[Work task]:
Throughout the entries below, report every line where "content" is found.

[Records to use]:
══════
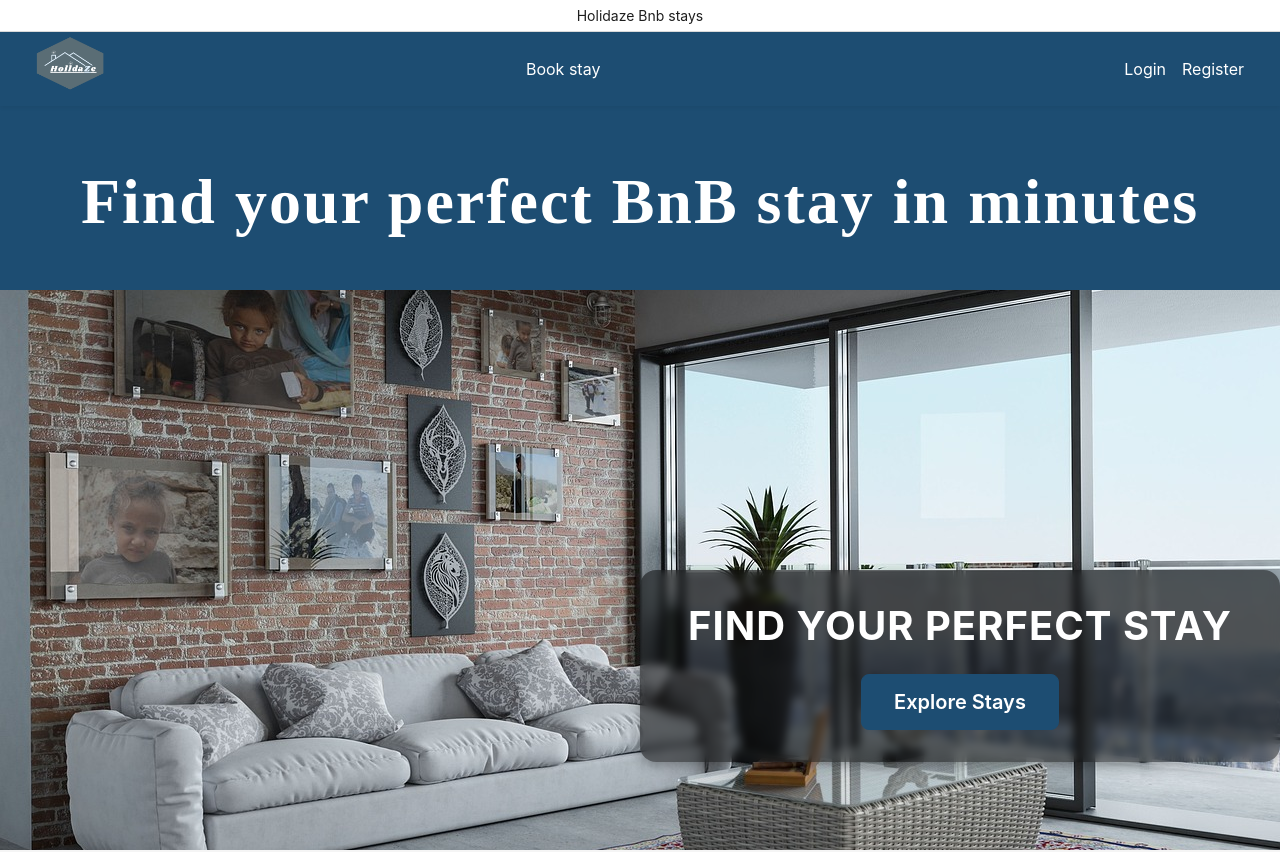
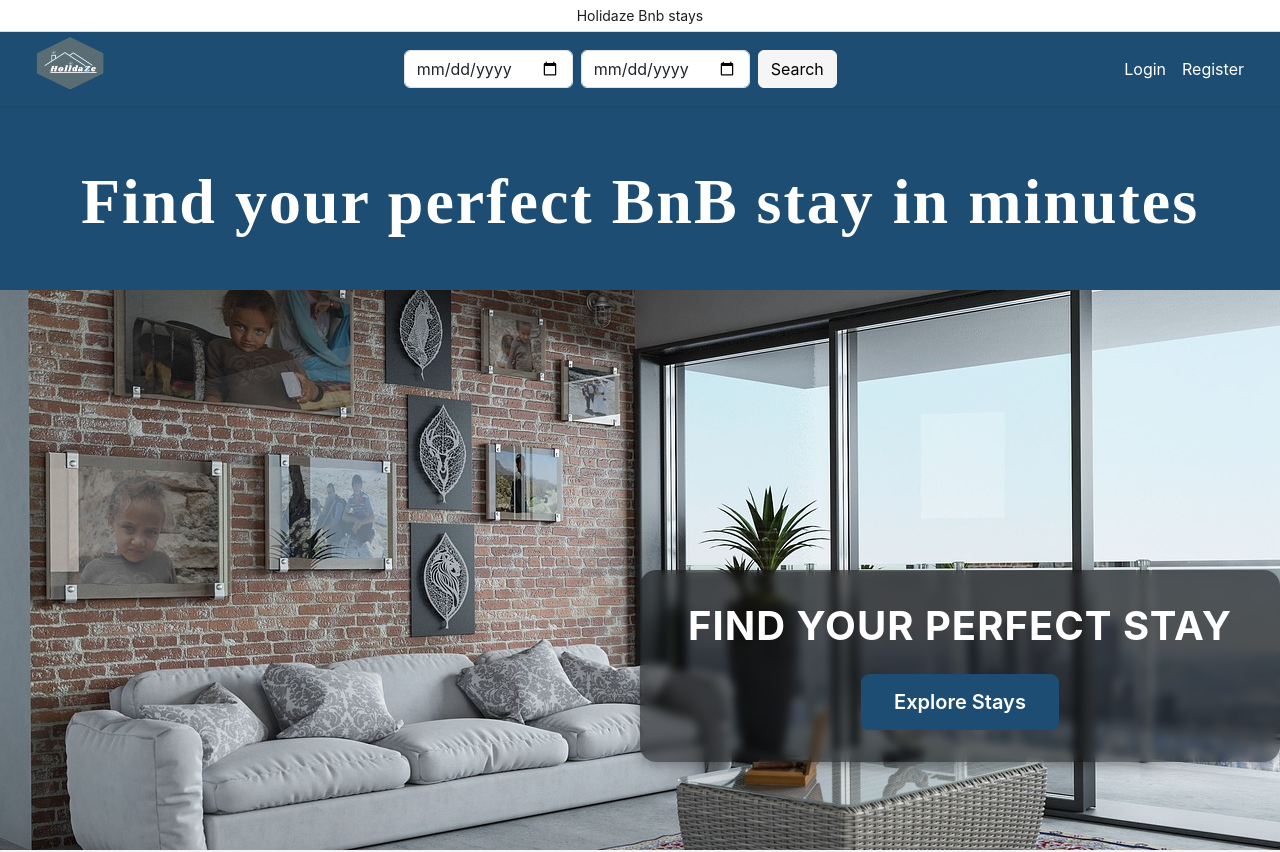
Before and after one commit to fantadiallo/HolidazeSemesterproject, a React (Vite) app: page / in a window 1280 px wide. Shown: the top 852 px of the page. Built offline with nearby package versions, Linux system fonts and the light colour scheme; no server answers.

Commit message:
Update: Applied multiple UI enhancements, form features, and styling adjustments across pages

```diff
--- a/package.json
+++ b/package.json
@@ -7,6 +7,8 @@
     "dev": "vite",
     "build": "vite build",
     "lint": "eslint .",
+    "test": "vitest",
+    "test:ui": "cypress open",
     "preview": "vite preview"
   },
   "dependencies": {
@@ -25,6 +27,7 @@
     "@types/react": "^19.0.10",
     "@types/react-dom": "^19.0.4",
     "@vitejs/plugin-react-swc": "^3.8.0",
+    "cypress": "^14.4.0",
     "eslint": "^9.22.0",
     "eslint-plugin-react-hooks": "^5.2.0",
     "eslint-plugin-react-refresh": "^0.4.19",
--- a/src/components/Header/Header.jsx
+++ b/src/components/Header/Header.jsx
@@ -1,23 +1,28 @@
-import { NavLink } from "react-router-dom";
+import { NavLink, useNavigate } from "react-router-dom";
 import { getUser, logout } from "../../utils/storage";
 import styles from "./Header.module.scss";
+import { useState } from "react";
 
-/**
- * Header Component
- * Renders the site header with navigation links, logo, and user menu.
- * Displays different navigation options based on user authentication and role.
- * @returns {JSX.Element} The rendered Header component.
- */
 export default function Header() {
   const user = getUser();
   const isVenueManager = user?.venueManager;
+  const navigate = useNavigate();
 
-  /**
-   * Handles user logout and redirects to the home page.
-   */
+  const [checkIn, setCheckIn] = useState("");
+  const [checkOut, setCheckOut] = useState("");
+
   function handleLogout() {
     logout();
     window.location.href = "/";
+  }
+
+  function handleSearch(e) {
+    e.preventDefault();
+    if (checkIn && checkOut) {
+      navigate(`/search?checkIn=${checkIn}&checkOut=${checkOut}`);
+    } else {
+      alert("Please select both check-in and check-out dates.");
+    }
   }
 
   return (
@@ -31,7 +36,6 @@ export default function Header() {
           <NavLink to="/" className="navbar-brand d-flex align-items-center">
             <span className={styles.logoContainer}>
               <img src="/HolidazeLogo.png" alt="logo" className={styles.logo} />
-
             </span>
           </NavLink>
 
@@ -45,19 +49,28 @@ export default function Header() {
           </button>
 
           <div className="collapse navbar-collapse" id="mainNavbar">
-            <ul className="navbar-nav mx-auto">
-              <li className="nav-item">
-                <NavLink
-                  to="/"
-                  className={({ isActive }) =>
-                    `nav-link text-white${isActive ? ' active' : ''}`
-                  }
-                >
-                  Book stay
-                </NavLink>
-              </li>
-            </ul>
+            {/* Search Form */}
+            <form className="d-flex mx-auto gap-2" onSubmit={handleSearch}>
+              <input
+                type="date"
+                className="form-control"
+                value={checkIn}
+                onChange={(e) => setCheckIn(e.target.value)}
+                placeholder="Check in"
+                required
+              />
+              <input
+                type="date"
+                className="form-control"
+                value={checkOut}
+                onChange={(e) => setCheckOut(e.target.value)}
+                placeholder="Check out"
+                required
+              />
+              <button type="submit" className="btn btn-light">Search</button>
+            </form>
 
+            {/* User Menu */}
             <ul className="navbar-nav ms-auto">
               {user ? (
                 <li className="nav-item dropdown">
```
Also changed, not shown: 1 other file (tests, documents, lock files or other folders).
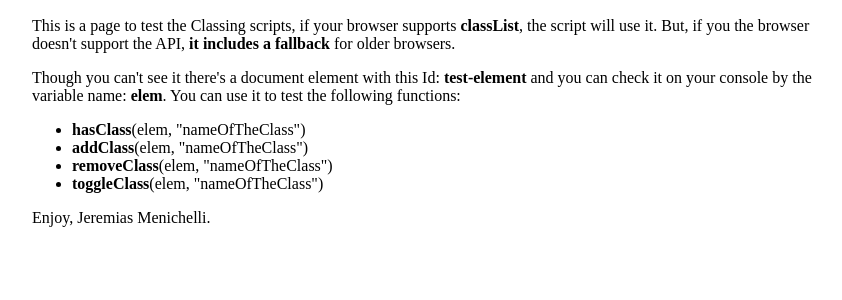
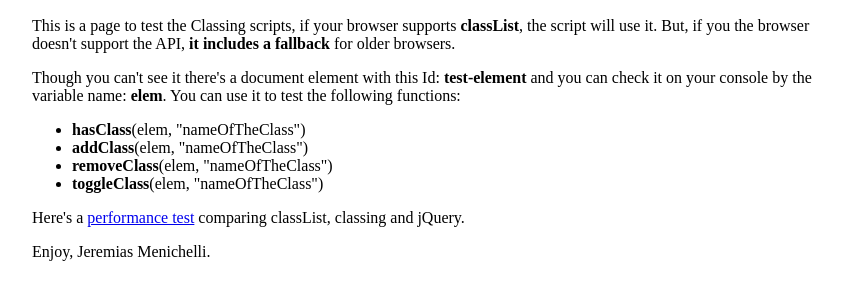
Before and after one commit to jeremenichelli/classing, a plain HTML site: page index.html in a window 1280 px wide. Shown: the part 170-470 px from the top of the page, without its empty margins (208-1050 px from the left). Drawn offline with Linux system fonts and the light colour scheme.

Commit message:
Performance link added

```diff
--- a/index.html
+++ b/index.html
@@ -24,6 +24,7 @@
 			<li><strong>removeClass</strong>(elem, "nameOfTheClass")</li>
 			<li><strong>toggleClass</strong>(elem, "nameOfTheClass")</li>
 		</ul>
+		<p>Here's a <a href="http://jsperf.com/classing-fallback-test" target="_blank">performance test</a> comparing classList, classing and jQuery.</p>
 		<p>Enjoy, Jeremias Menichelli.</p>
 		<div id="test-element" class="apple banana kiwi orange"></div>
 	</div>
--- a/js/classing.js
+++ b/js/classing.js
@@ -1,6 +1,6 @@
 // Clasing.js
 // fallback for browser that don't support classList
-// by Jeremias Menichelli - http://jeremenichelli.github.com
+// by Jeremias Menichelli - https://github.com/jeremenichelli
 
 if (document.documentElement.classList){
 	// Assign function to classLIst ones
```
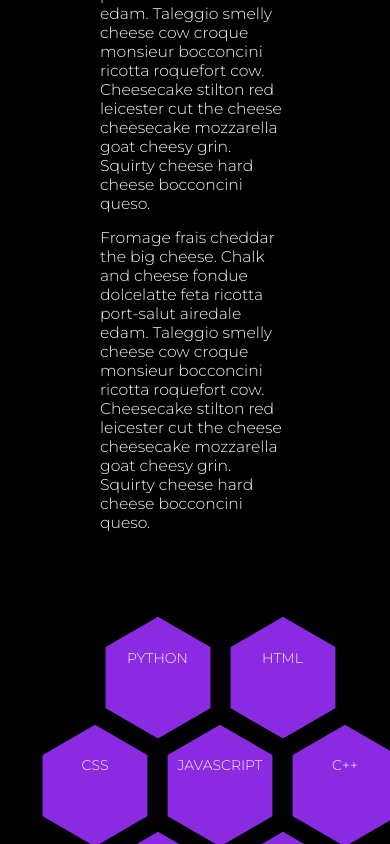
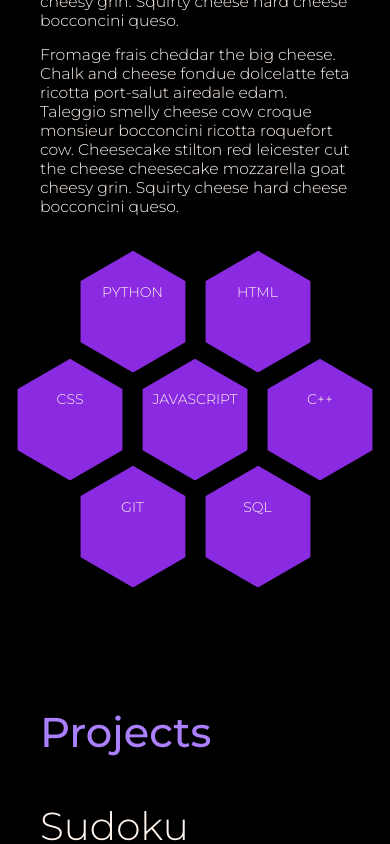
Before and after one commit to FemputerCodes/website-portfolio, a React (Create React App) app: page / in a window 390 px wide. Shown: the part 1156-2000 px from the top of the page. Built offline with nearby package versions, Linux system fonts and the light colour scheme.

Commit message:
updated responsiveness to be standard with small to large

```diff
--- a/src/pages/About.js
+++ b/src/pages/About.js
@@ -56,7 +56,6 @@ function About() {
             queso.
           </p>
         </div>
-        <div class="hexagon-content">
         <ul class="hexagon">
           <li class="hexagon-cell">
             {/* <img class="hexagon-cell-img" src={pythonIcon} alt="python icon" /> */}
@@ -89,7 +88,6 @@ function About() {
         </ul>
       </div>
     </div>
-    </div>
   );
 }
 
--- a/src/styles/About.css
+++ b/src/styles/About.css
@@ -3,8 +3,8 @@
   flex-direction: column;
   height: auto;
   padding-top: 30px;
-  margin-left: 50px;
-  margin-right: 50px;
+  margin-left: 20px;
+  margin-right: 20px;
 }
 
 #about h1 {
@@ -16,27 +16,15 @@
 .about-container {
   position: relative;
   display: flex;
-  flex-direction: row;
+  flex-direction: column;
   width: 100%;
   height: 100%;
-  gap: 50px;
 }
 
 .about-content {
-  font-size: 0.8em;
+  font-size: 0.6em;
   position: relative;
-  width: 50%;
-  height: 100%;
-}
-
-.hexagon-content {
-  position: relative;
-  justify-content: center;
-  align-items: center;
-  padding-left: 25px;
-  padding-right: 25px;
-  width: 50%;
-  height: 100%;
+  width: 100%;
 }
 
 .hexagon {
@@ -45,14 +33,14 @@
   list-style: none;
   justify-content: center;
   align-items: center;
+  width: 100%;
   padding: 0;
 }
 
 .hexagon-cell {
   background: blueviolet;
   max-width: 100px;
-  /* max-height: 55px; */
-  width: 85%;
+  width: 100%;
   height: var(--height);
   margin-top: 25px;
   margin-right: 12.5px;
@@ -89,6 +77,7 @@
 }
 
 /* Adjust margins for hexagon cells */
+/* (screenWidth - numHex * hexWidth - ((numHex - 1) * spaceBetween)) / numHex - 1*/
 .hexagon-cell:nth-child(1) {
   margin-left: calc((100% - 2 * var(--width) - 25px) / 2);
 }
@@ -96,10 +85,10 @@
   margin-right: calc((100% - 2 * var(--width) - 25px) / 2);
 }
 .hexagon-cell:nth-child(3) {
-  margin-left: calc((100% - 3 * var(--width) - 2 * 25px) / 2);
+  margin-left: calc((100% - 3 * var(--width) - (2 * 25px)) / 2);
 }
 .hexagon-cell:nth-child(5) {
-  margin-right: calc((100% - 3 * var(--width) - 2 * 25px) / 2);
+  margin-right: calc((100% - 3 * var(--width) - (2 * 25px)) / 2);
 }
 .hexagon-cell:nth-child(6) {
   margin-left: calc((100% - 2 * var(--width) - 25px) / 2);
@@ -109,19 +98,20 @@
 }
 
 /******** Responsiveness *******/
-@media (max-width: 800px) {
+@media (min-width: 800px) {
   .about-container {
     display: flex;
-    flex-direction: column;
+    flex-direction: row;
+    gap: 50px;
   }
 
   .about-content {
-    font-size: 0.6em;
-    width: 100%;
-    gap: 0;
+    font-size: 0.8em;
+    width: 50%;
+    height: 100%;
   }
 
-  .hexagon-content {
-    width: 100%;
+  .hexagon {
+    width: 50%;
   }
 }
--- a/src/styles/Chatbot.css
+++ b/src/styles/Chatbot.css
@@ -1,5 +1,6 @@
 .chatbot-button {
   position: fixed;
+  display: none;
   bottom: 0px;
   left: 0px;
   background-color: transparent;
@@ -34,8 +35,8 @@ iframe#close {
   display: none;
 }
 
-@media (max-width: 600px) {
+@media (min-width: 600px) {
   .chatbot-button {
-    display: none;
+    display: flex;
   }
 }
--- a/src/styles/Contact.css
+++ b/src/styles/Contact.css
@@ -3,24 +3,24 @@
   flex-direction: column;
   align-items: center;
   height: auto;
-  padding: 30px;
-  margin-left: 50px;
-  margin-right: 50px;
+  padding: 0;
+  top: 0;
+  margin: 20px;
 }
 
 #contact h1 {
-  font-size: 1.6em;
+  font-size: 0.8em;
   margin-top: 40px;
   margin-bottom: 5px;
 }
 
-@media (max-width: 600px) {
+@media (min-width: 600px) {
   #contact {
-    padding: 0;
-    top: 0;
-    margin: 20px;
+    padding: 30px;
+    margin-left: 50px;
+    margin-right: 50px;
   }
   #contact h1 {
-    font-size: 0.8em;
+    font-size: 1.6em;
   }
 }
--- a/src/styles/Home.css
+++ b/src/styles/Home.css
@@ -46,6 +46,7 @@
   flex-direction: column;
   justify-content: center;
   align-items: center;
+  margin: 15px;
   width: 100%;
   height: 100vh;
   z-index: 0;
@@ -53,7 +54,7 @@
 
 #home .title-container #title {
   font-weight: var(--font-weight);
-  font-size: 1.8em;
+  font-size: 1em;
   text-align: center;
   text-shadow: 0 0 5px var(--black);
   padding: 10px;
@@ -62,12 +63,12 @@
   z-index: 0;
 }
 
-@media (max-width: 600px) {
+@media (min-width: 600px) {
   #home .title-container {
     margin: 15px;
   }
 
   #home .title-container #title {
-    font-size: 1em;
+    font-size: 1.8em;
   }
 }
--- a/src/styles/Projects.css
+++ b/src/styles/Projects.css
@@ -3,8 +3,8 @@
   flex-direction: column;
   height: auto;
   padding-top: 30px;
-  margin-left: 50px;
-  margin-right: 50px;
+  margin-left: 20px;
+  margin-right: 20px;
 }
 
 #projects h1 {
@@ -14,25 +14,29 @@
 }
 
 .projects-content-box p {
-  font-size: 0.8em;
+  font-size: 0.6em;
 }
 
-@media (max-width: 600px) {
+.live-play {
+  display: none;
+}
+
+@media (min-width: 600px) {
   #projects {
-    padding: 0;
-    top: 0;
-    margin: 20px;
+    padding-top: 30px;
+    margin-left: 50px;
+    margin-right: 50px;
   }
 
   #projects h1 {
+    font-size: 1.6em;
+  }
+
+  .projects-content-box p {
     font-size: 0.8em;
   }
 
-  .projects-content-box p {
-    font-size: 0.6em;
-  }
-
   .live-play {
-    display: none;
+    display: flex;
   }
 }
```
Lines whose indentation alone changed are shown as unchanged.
══════
[Result]:
-        <div class="hexagon-content">
 .about-content {
-.hexagon-content {
-  justify-content: center;
   justify-content: center;
   .about-content {
-  .hexagon-content {
   justify-content: center;
 .projects-content-box p {
+  .projects-content-box p {
-  .projects-content-box p {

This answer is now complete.